The problems discovered during the work in August were brought to the attention of the Board of Trustees in December of 1998 by Milliman in a personal visit. He suggested that all of the screws in the bottom boards should be replaced with proper wood screws, washers and compression springs, which would keep the bottom boards tight through the climate changes. He also pointed out that the reservoir work would need attention in the near future. The Trustees authorized Milliman to proceed with the work originally proposed, repairing the Choir Organ Contra Dolce, and cleaning and regulation of the reed ranks. Additionally, tentative permission was given for the replacement of the bottom board screws. The reservoir work was tabled until a written quote could be secured. All of the authorized work was again subject to funding and Milliman’s work schedule. The reeds were carefully cleaned, the tongues burnished, the resonators repaired and meticulously regulated in the end of May, 1999.

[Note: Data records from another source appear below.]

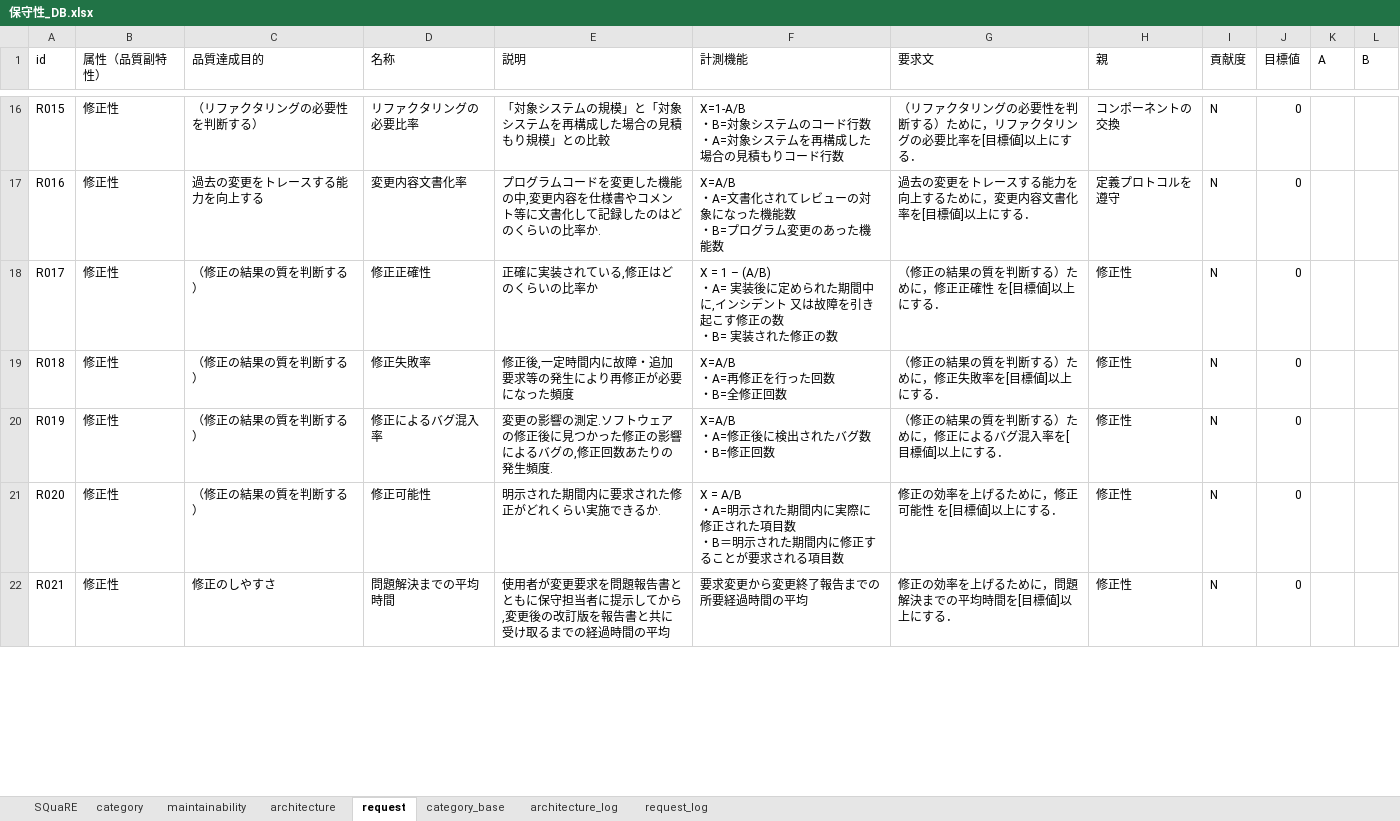
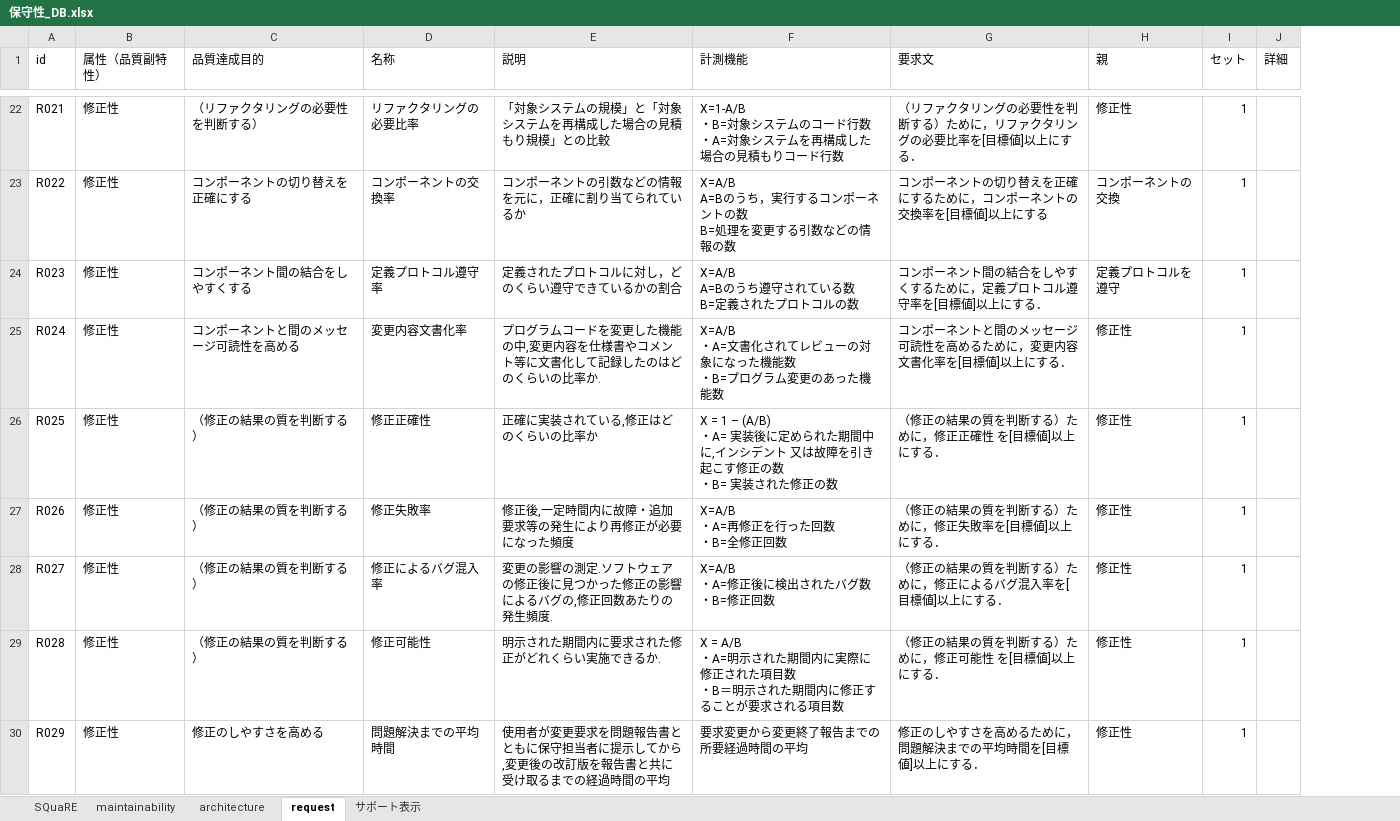
Before and after one commit to takuuo2/agile_dev, an Excel workbook: 保守性_DB.xlsx, sheet request, drawn as a sheet; only a part is shown, gaps mark what is left out; values as stored, in another font and other column widths than the file's, no cell formats; removed rows and columns are numbered as before the commit, all else as after; ↵ is a line break in a cell; the diff covers the shown part only; the diff names each change by its address in the sheet, - before the commit and + after, or states it on an @@ line.

```diff
--- a/保守性_DB.xlsx (sheet request)
+++ b/保守性_DB.xlsx (sheet request)
-sheet tab: category_base
+sheet tab: サポート表示
-sheet tab: category
-sheet tab: architecture_log
-sheet tab: request_log
-column I (貢献度), rows 16-22: all N
-column J (目標値), rows 16-22: all 0
-column K (A), empty
-column L (B), empty
+column I (セット), row 22: 1; rows 25-30: all 1
+column J (詳細), empty
-A22 (id): R015
+A22 (id): R021
-H22 (親): コンポーネントの交換
+H22 (親): 修正性
+row 23: R022 | 修正性 | コンポーネントの切り替えを正確にする | コンポーネントの交換率 | コンポーネントの引数などの情報を元に，正確に割り当てられているか | X=A/B ↵ A=Bのうち，実行するコンポーネントの数 ↵ B=処理を変更する引数などの情報の数 | コンポーネントの切り替えを正確にするために，コンポーネントの交換率を[目標値]以上にする | コンポーネントの交換 | 1
+row 24: R023 | 修正性 | コンポーネント間の結合をしやすくする | 定義プロトコル遵守率 | 定義されたプロトコルに対し，どのくらい遵守できているかの割合 | X=A/B ↵ A=Bのうち遵守されている数 ↵ B=定義されたプロトコルの数 | コンポーネント間の結合をしやすくするために，定義プロトコル遵守率を[目標値]以上にする． | 定義プロトコルを遵守 | 1
-A25 (id): R016
+A25 (id): R024
-C25 (品質達成目的): 過去の変更をトレースする能力を向上する
+C25 (品質達成目的): コンポーネントと間のメッセージ可読性を高める
-G25 (要求文): 過去の変更をトレースする能力を向上するために，変更内容文書化率を[目標値]以上にする．
+G25 (要求文): コンポーネントと間のメッセージ可読性を高めるために，変更内容文書化率を[目標値]以上にする．
-H25 (親): 定義プロトコルを遵守
+H25 (親): 修正性
-A26 (id): R017
+A26 (id): R025
-A27 (id): R018
+A27 (id): R026
-A28 (id): R019
+A28 (id): R027
-A29 (id): R020
+A29 (id): R028
-G29 (要求文): 修正の効率を上げるために，修正可能性 を[目標値]以上にする．
+G29 (要求文): （修正の結果の質を判断する）ために，修正可能性 を[目標値]以上にする．
-A30 (id): R021
+A30 (id): R029
-C30 (品質達成目的): 修正のしやすさ
+C30 (品質達成目的): 修正のしやすさを高める
-G30 (要求文): 修正の効率を上げるために，問題解決までの平均時間を[目標値]以上にする．
+G30 (要求文): 修正のしやすさを高めるために，問題解決までの平均時間を[目標値]以上にする．
```
Also changed, not shown: 7 added rows and 39 edited cells elsewhere in this sheet, sheet サポート表示, sheet architecture, sheet maintainability, cell formats, 10 other files.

The Milliman firm is currently working with the church to develop a comprehensive restoration plan for the organ as it nears its 90th anniversary. The hope is to have the organ fully restored/repaired prior to June, 2012 when the organ is 100 years old.

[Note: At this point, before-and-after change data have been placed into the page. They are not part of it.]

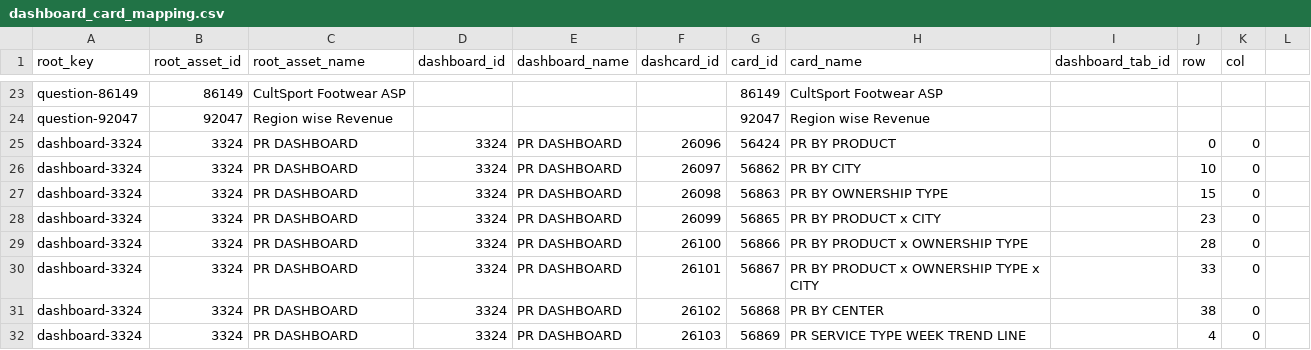
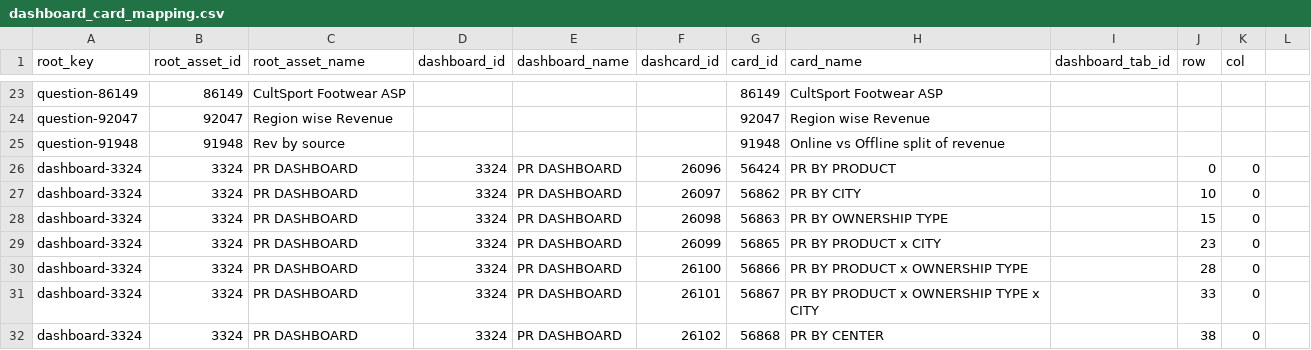
Before and after one commit to curefit/auditor-portal, a CSV file: artifacts/dashboard_card_mapping.csv, drawn as a sheet; only a part is shown, gaps mark what is left out; the shorter side is filled out with more unchanged rows; the diff names each change by its address in the sheet, - before the commit and + after, or states it on an @@ line.

```diff
--- a/artifacts/dashboard_card_mapping.csv
+++ b/artifacts/dashboard_card_mapping.csv
+row 25: question-91948 | 91948 | Rev by source |  |  |  | 91948 | Online vs Offline split of revenue
```
Also changed, not shown: artifacts/drhp_metrics_h1.csv, artifacts/op_metrics_sheet.csv, 9 other files.
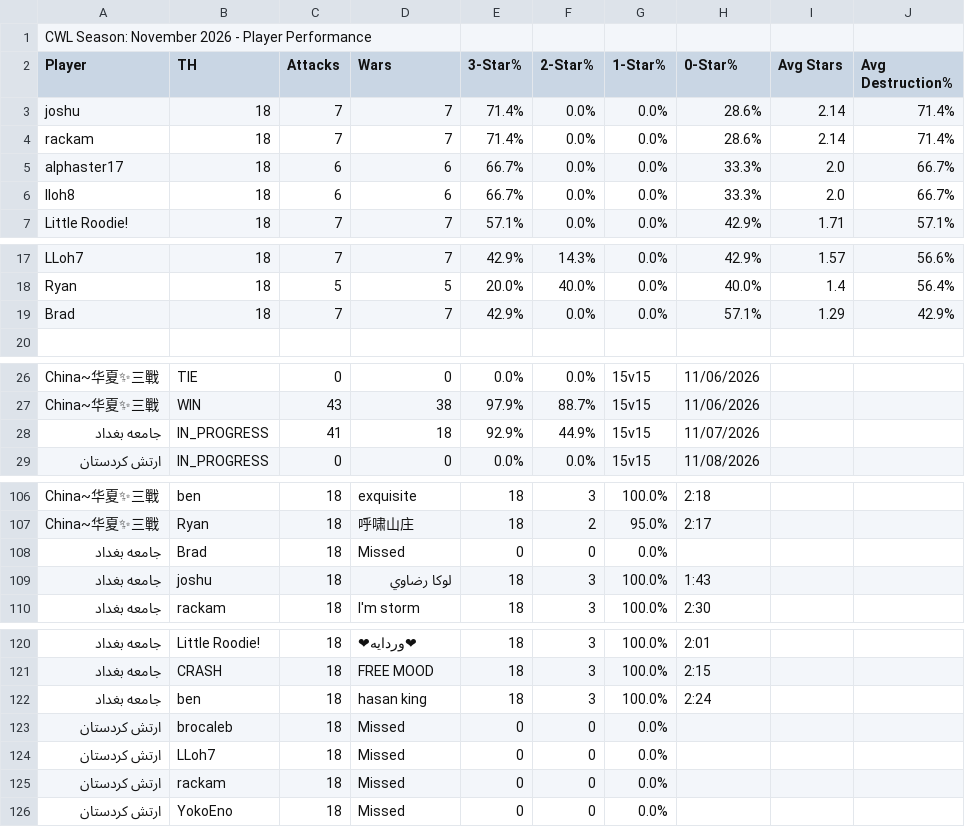
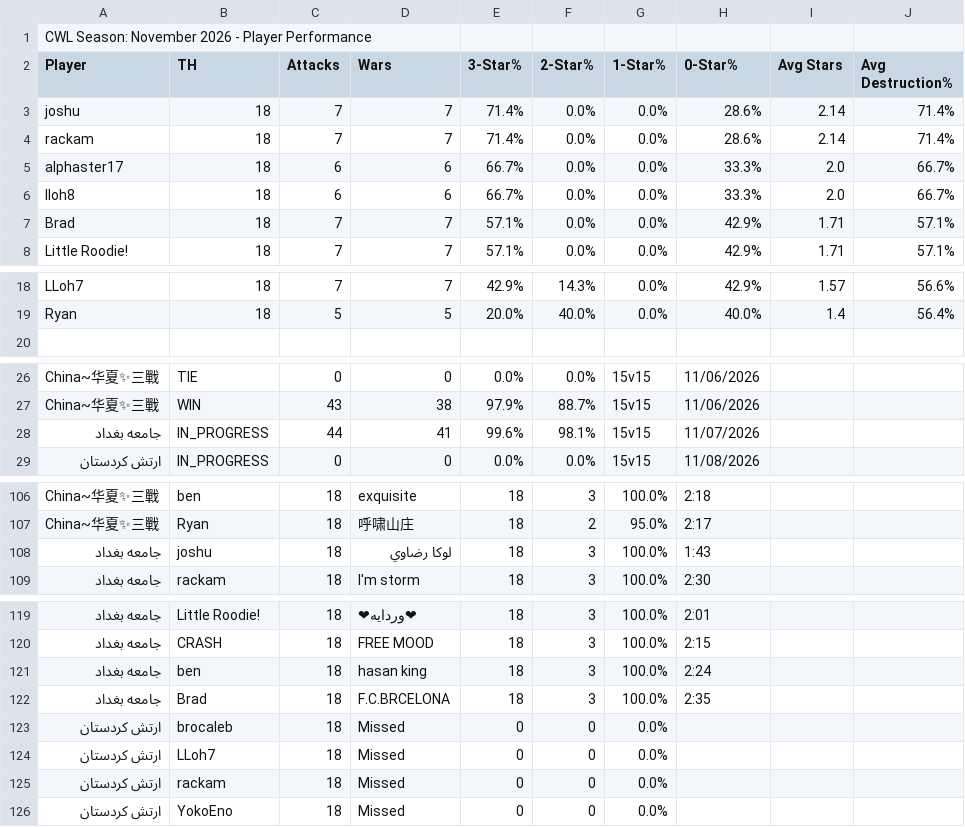
Before and after one commit to Silvester13-SOS/clash-war-analytics, a CSV file: docs/data/cwl-season/2026-11.csv, drawn as a sheet; only a part is shown, gaps mark what is left out.

```diff
--- a/docs/data/cwl-season/2026-11.csv
+++ b/docs/data/cwl-season/2026-11.csv
@@ -6,2 +6,3 @@ alphaster17,18,6,6,66.7%,0.0%,0.0%,33.3%,2.0,66.7%
 lloh8,18,6,6,66.7%,0.0%,0.0%,33.3%,2.0,66.7%
+Brad,18,7,7,57.1%,0.0%,0.0%,42.9%,1.71,57.1%
 Little Roodie!,18,7,7,57.1%,0.0%,0.0%,42.9%,1.71,57.1%
@@ -18,3 +19,2 @@ LLoh7,18,7,7,42.9%,14.3%,0.0%,42.9%,1.57,56.6%
 Ryan,18,5,5,20.0%,40.0%,0.0%,40.0%,1.4,56.4%
-Brad,18,7,7,42.9%,0.0%,0.0%,57.1%,1.29,42.9%
 
@@ -27,3 +27,3 @@ China~华夏✨三戰,TIE,0,0,0.0%,0.0%,15v15,11/06/2026
 China~华夏✨三戰,WIN,43,38,97.9%,88.7%,15v15,11/06/2026
-جامعه بغداد,IN_PROGRESS,41,18,92.9%,44.9%,15v15,11/07/2026
+جامعه بغداد,IN_PROGRESS,44,41,99.6%,98.1%,15v15,11/07/2026
 ارتش کردستان,IN_PROGRESS,0,0,0.0%,0.0%,15v15,11/08/2026
@@ -107,3 +107,2 @@ China~华夏✨三戰,ben,18,exquisite,18,3,100.0%,2:18
 China~华夏✨三戰,Ryan,18,呼啸山庄,18,2,95.0%,2:17
-جامعه بغداد,Brad,18,Missed,0,0,0.0%,
 جامعه بغداد,joshu,18,لوكا رضاوي,18,3,100.0%,1:43
@@ -122,2 +121,3 @@ China~华夏✨三戰,Ryan,18,呼啸山庄,18,2,95.0%,2:17
 جامعه بغداد,ben,18,hasan king,18,3,100.0%,2:24
+جامعه بغداد,Brad,18,F.C.BRCELONA,18,3,100.0%,2:35
 ارتش کردستان,brocaleb,18,Missed,0,0,0.0%,
```
Also changed, not shown: 23 other files.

The Triumvirate Memorial Organ was built as an exemplary instrument in its time. Although the organ did not originally agree with the tonal configuration extolled by George Ashdown Audsley for a church organ, the modifications made in 1949 and 1977 helped to fill in the missing portions of the Principal Chorus. The organ has evolved into an eclectic instrument with a multifaceted character and presence. As was the vision of Dr. John Winter Thompson, this organ continues to serve in its leadership role in the music of the church while maintaining the ability to be utilized for concert performance. The organ today carries forth its memorial namesake capably and faithfully with each note it sings into the magnificent edifice of Central Congregational Church.
Stoplist from The Diapason November 1911
Galesburg, Illinois Central Congregational Church Möller Op. 1315 1912 4/41 ____________________________________________________ GREAT (* enc w/CH) CHOIR 16' Bourdon 16' Dulciana 8' 1st Open Diapason 8' Geigen Principal 8' 2nd Open Diapason 8' Melodia * 8' Gamba 8' Dulciana 12 * 8' Doppel Flute 8' Unda Maris * 8' Gemshorn 4' Violina 4' Octave 4' Flute d'Amour * 4' Flute Harmonique 2' Flageolet 16' Tuba Magna SO 8' Clarinet 8' Tuba Mirabilis SO 8' Orchestral Oboe 4' Tuba Clarion SO Tremulant Sub Sub Unison Off Unison Off Super Super SWELL SOLO 16' Bourdon 8' Stentorphone 8' Open Diapason 8' Grossflöte 8' Stopped Diapason 8' Viole d'Orchestre II 8' Salicional 16' Tuba Magna 8' Voix Celeste 8' Tuba Mirabilis 12 8' Quintadena 4' Tuba Clarion 12 8' Aeoline Sub 4' Fugara Unison Off 4' Flute Traverso Super 2' Flautina III Dolce Cornet PEDAL 16' Contra Oboe 32' Sub Bourdon 8' Cornopean 16' Open Diapason 8' Oboe 12 16' Bourdon 12 8' Vox Humana 16' Violone Tremulant 16' Lieblich Gedackt SW Sub 16' Dulciana CH Unison Off 8' Octave 12 Super 8' Flauto Dolce 12 8' Violoncello 12 ECHO 16' Ophicleide 32 9 blank knobs 8' Tuba SO 4' Clarion SO